EXTRACTED ENTRIES Start Marker

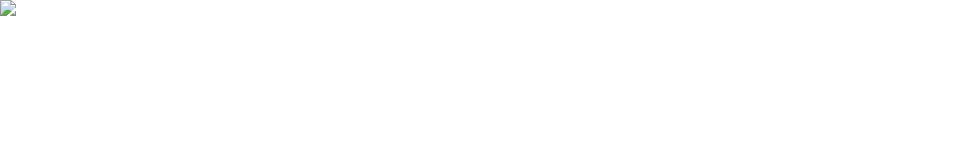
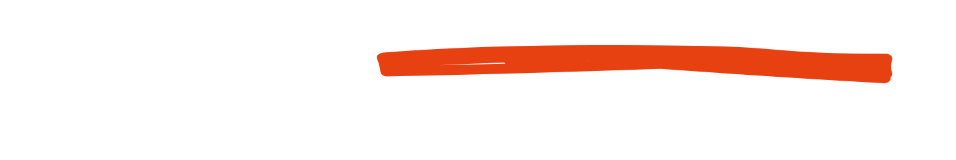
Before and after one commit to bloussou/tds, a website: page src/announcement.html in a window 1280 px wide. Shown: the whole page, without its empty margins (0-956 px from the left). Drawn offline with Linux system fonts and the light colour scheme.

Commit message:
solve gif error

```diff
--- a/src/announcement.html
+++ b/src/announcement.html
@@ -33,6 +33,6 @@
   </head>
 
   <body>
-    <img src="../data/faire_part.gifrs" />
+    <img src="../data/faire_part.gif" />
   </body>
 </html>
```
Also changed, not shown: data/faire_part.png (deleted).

EXTRACTED ENTRIES End Marker
EXTRACTED ENTRIES Start Marker

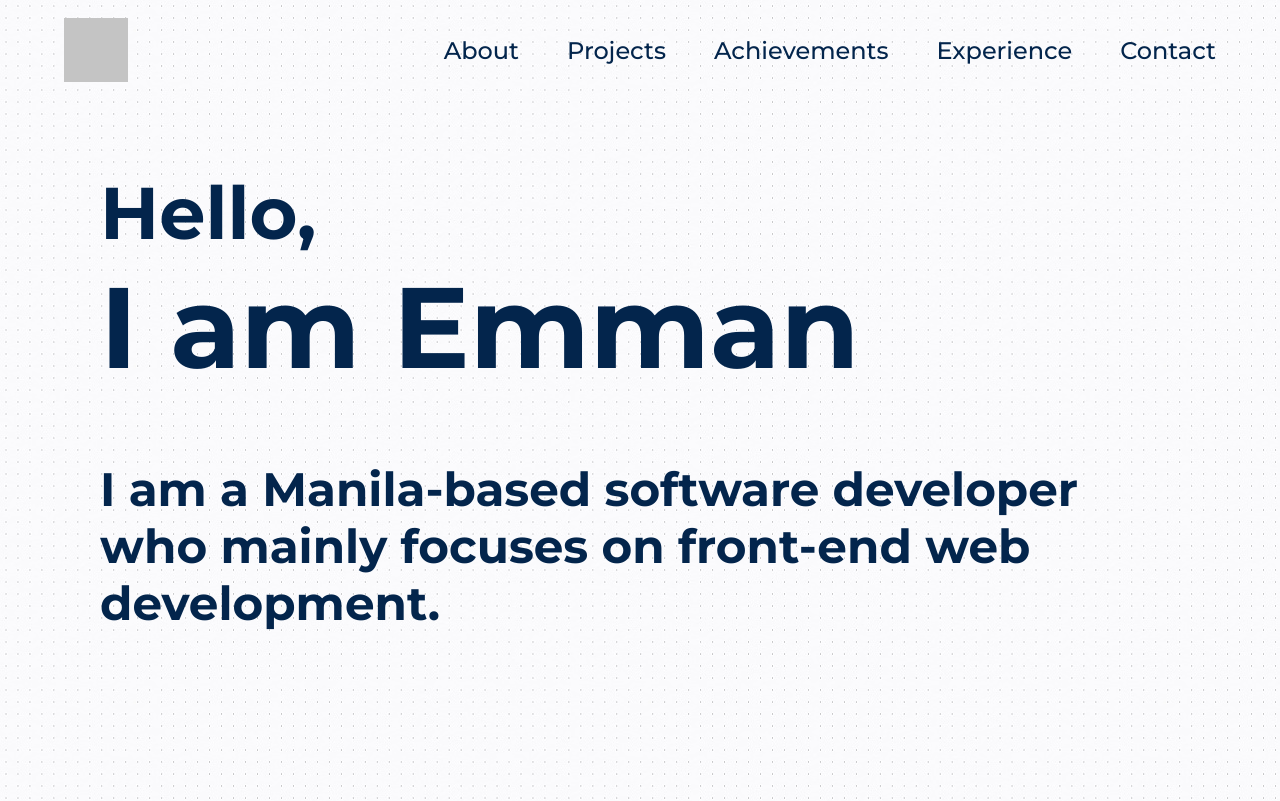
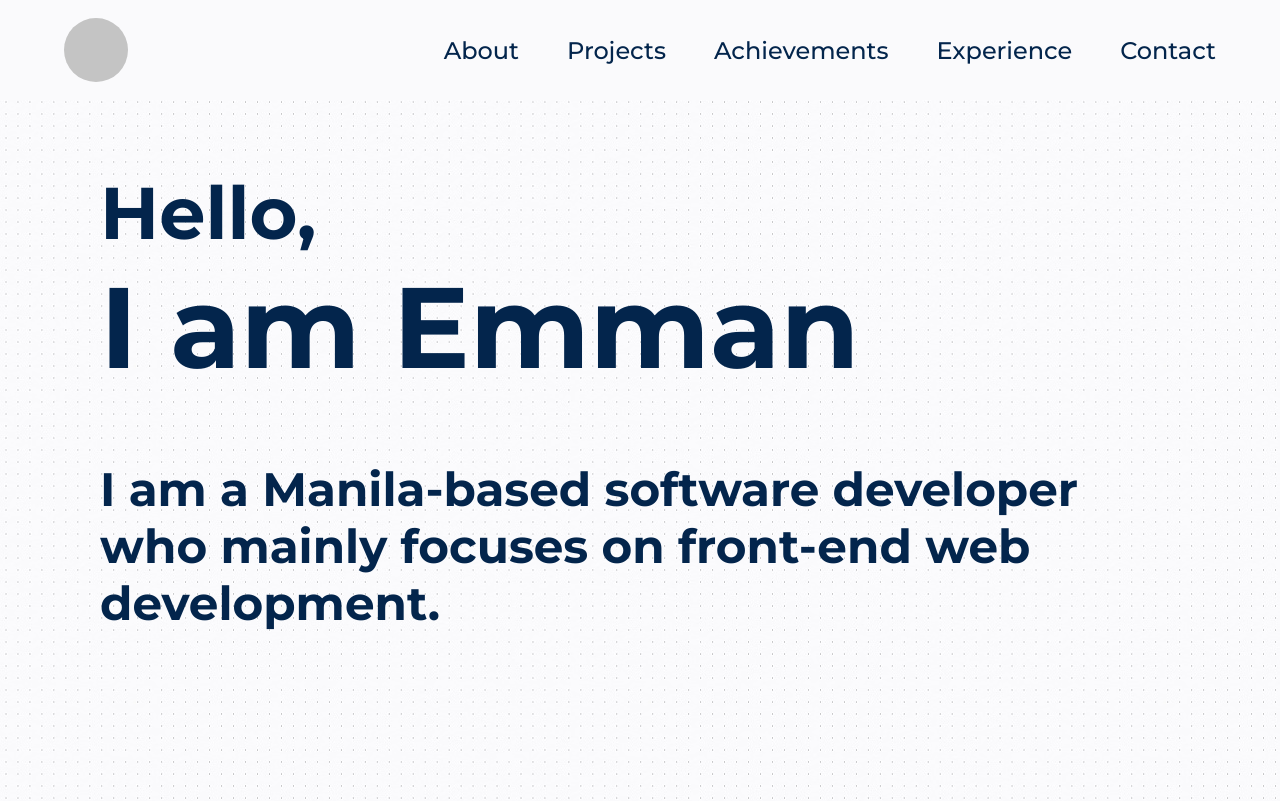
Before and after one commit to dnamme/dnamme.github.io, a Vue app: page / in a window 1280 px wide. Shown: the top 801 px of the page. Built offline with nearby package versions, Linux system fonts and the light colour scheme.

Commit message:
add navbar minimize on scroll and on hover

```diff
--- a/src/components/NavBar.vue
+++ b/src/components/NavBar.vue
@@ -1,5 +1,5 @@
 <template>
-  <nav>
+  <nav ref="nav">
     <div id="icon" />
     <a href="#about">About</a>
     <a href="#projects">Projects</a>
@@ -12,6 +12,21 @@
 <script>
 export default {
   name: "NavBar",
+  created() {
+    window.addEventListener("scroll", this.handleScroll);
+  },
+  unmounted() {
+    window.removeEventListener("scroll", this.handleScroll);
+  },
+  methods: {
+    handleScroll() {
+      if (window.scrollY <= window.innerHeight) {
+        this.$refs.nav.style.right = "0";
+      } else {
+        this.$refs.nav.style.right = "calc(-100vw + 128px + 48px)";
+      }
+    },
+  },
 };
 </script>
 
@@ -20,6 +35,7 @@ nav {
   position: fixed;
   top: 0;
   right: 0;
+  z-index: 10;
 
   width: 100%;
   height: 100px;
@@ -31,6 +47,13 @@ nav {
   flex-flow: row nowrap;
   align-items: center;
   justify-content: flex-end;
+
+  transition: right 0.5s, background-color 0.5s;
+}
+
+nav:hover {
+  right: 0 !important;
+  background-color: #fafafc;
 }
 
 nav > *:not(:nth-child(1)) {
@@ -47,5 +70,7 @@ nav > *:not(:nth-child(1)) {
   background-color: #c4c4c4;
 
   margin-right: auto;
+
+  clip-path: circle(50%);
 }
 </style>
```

EXTRACTED ENTRIES End Marker
EXTRACTED ENTRIES Start Marker

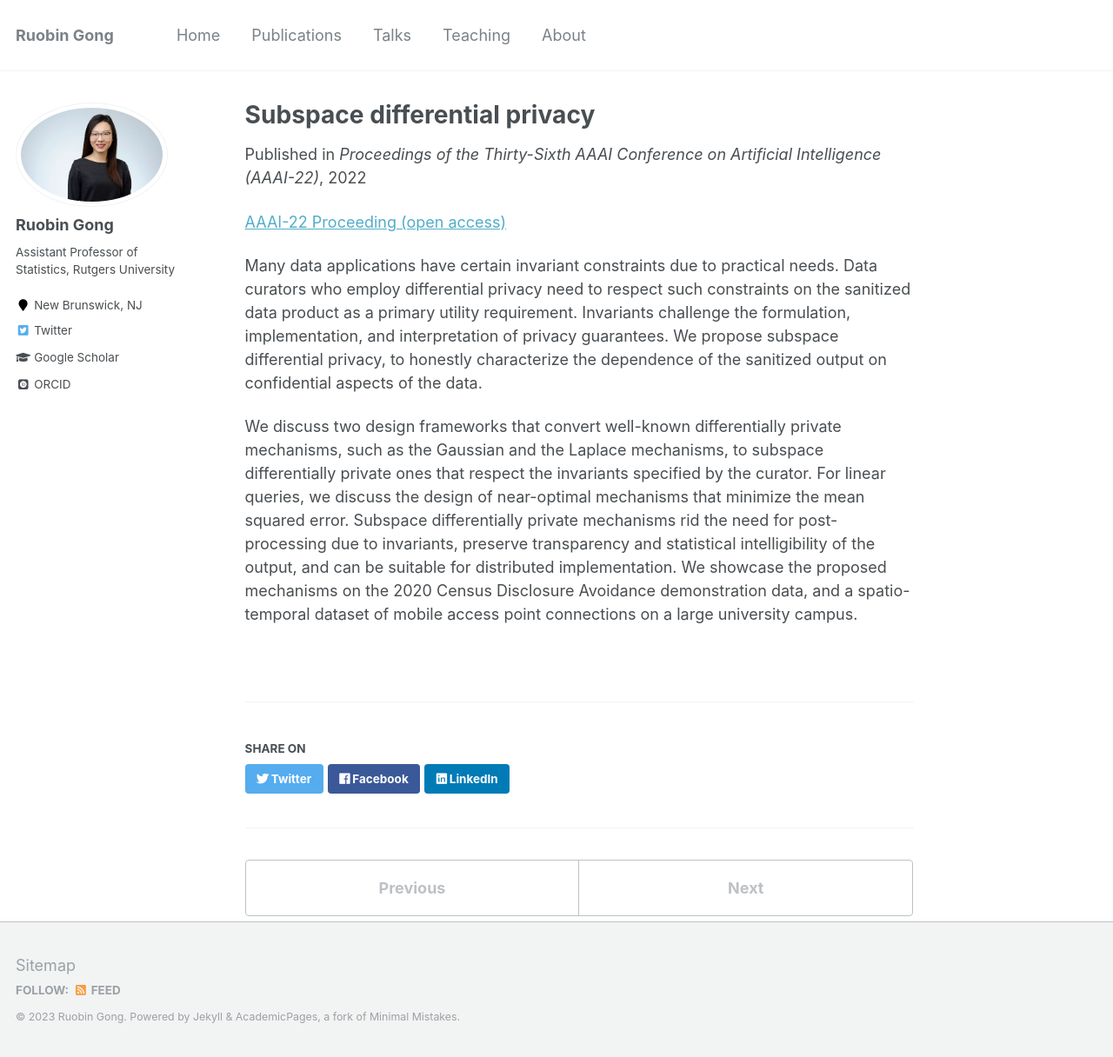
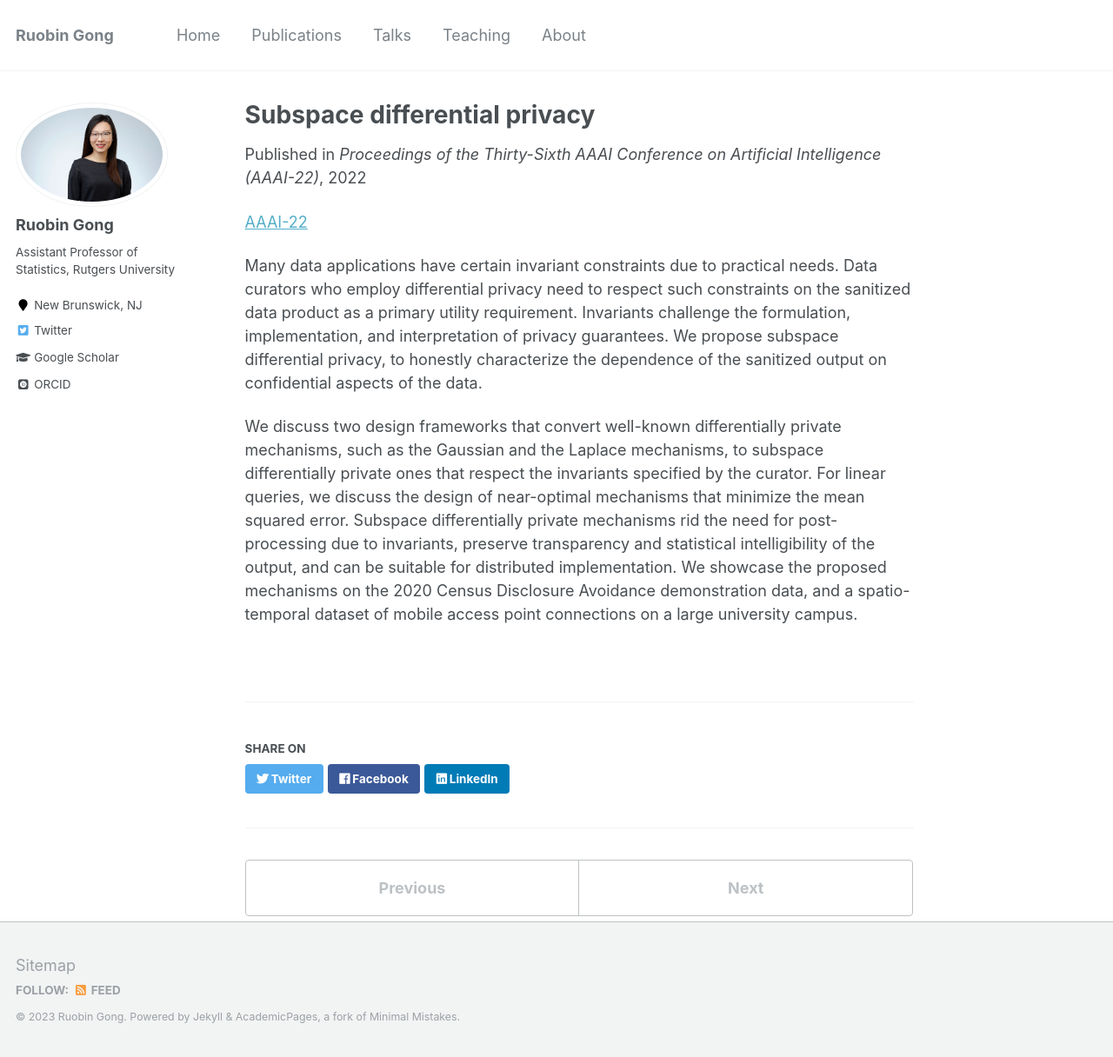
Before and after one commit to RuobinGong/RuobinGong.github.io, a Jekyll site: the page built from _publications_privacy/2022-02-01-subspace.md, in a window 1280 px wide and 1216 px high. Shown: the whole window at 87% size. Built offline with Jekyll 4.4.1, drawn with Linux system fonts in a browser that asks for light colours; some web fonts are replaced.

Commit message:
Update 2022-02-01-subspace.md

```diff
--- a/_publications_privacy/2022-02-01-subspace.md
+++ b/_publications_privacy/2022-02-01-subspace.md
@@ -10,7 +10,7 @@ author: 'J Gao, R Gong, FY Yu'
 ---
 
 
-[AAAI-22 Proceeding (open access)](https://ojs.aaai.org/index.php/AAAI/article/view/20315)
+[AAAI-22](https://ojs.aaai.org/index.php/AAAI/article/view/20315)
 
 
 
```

EXTRACTED ENTRIES End Marker

# PROMPT
Where a line of the listing includes the word "this", add it to the tally, and give the final number and nothing more.

# RESPONSE TO THE TASK
4